On friday I attended a double lecture here at Katrinebjerg which had to do with computer games. The speakers were Jesper Juul, a respected Danish game researcher, and Gonzalo Frasca, who apparently is Uruguayan - but I think he majored in the States.
I am very interested in game design and I've also been involved in some courses at Uni on the subject. Though mostly game design with an educational twist. I'm not an avid gamer, although I try to keep informed. I once was, but lately my interest has dwindled a bit. Mostly because of the staggering stagnation (!) in original game material that has been evident during the past few years.
The lecture was fairly good. Jesper Juul was a bit messy in his presentation, but then again 45 minutes is not a hell of a lot when you've got several years worth of academic research to rap about. He had some good ideas about categorizing and defining computer games. I must admit, though, that this activity is getting tired, in my opinion. I don't really understand some game researchers' almost manical preoccupation towards defining computer games in philosophical/descriptive categories. As Juul himself said, you'll most likely spend a couple of years creating a great conceptual framework, only to see it all battered either by emerging technologies and/or freak surges of genuinely creative gameplay concepts. So essentially, you have to choose between defending your own definition (losing battle) or constantly redefining it (losing battle). I'd much rather do actual practical experiments and point out interesting observations to be remembered. At least you get to produce something entertaining that way.

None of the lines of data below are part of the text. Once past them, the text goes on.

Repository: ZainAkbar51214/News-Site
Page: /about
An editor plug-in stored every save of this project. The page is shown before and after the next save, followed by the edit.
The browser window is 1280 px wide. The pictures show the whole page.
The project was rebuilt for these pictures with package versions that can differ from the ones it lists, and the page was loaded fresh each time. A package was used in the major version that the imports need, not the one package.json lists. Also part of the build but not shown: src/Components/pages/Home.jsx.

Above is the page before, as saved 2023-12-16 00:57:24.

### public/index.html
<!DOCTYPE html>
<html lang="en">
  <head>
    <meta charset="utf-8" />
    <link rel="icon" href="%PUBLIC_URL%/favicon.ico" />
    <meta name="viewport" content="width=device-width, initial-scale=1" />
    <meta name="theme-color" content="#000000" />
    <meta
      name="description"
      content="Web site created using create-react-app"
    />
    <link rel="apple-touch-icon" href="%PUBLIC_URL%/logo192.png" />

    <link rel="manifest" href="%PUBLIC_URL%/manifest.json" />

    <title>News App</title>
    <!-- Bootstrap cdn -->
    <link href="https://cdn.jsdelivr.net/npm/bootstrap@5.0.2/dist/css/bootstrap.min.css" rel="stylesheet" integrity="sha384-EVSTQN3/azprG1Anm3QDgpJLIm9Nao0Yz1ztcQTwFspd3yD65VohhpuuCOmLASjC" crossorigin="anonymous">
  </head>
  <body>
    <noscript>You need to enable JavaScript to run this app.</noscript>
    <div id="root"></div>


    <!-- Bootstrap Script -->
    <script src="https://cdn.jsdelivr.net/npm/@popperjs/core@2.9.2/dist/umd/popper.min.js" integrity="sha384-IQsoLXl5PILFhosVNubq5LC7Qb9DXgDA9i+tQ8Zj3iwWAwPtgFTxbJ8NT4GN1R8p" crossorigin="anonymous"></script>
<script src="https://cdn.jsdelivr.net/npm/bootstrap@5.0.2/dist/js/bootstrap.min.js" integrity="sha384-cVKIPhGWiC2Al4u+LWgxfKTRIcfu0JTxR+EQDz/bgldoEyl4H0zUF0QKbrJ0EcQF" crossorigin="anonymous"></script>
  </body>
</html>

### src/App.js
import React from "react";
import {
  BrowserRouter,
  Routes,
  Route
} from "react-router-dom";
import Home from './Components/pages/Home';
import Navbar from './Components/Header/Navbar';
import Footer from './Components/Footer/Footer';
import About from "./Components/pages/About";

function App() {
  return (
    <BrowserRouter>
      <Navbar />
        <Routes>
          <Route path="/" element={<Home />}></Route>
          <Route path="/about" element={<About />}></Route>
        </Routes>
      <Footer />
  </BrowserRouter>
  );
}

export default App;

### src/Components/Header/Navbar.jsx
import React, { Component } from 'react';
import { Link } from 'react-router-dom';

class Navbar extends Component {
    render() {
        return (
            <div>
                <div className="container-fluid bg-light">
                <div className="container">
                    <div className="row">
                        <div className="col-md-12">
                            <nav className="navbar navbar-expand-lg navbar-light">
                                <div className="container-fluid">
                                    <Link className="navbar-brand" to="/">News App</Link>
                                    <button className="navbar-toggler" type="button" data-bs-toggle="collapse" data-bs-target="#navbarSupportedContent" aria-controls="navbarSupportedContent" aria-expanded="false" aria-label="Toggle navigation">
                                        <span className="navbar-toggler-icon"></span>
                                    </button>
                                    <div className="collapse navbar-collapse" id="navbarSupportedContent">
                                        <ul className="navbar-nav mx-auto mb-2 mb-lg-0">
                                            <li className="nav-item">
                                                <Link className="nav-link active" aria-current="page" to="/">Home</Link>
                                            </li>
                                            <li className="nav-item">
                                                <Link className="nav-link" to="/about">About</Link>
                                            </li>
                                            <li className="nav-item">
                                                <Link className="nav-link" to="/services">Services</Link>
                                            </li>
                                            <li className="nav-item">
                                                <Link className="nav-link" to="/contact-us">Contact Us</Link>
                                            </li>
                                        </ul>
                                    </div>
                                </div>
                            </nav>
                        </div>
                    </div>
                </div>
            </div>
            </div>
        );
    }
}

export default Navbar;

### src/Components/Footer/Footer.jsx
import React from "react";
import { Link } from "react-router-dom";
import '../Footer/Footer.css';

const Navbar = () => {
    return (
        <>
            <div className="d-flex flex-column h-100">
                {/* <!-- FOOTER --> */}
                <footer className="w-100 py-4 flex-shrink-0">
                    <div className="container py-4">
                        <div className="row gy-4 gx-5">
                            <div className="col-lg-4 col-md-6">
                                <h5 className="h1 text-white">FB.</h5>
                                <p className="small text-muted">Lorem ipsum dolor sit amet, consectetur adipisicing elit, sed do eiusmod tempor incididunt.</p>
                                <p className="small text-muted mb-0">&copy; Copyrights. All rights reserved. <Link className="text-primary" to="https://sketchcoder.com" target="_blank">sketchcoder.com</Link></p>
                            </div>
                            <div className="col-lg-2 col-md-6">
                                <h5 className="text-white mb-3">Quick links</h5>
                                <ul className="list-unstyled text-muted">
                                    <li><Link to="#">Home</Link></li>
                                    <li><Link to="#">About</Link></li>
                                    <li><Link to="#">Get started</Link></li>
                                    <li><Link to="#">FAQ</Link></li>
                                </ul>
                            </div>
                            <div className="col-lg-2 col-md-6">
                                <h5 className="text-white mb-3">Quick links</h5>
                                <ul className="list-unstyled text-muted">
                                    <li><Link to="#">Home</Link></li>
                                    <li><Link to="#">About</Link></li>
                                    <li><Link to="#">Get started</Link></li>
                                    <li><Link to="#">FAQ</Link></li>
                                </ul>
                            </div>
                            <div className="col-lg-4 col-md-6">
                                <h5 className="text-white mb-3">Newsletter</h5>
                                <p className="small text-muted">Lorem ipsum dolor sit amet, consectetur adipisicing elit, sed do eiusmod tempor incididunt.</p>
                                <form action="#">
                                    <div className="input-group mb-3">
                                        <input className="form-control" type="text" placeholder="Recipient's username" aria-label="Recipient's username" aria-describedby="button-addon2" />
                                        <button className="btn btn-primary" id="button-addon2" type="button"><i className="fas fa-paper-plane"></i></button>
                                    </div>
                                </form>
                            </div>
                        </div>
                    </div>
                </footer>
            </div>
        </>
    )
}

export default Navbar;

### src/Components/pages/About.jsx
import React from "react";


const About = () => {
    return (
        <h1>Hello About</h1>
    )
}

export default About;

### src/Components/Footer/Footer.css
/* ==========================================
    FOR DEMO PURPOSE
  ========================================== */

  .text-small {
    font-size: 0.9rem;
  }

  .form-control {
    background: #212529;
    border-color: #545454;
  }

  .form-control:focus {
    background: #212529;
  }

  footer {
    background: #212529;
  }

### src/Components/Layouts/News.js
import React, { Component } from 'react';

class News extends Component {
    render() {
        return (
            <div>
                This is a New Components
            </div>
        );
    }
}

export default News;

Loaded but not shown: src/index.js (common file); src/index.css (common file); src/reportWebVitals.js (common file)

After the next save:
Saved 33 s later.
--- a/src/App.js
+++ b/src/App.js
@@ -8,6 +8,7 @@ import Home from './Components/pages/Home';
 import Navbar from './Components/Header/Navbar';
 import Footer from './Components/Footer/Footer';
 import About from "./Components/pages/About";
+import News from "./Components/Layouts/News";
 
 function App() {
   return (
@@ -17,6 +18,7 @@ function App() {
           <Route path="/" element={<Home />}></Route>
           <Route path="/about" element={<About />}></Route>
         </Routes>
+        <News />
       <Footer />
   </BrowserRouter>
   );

This is actually what Frasca seemed to have in mind. I once read some of his articles - and I liked them because they never strayed too far from the practical design situation or the practice of the gamers. Now it seems, he has turned towards political games that make a stance and try to change something through their gameplay. As he pointed out, political games are definitly not new. They are however having a marked rennaissance, especially considering examples like America's Army. You can actually enroll right from the game! Bastards!
Frasca has made a good example himself through the game September 12th. As he mentioned, the spawning of terrorists due to a simpe formula, "Killing terrorists will only make terrorists of the mourning relatives", was actually directly implementable as a gameplay algorithm. Interestingly, he also said that when reading newspapers, he tried to visualize how to model different article headlines as actual games. Nice thought. Maybe I'll adopt it.
Oh, check out Frascas two blogs...the academic one and the one on ideological games.
As far as my own gaming goes, I'm waiting patiently for Tribes:Vengeance to reach Danish stores. I need to get a new graphics card for that plan to work - so I'm thinking of doing the long jump and claiming an ATI x800 as my weapon of choice. It's a jungle these days, though...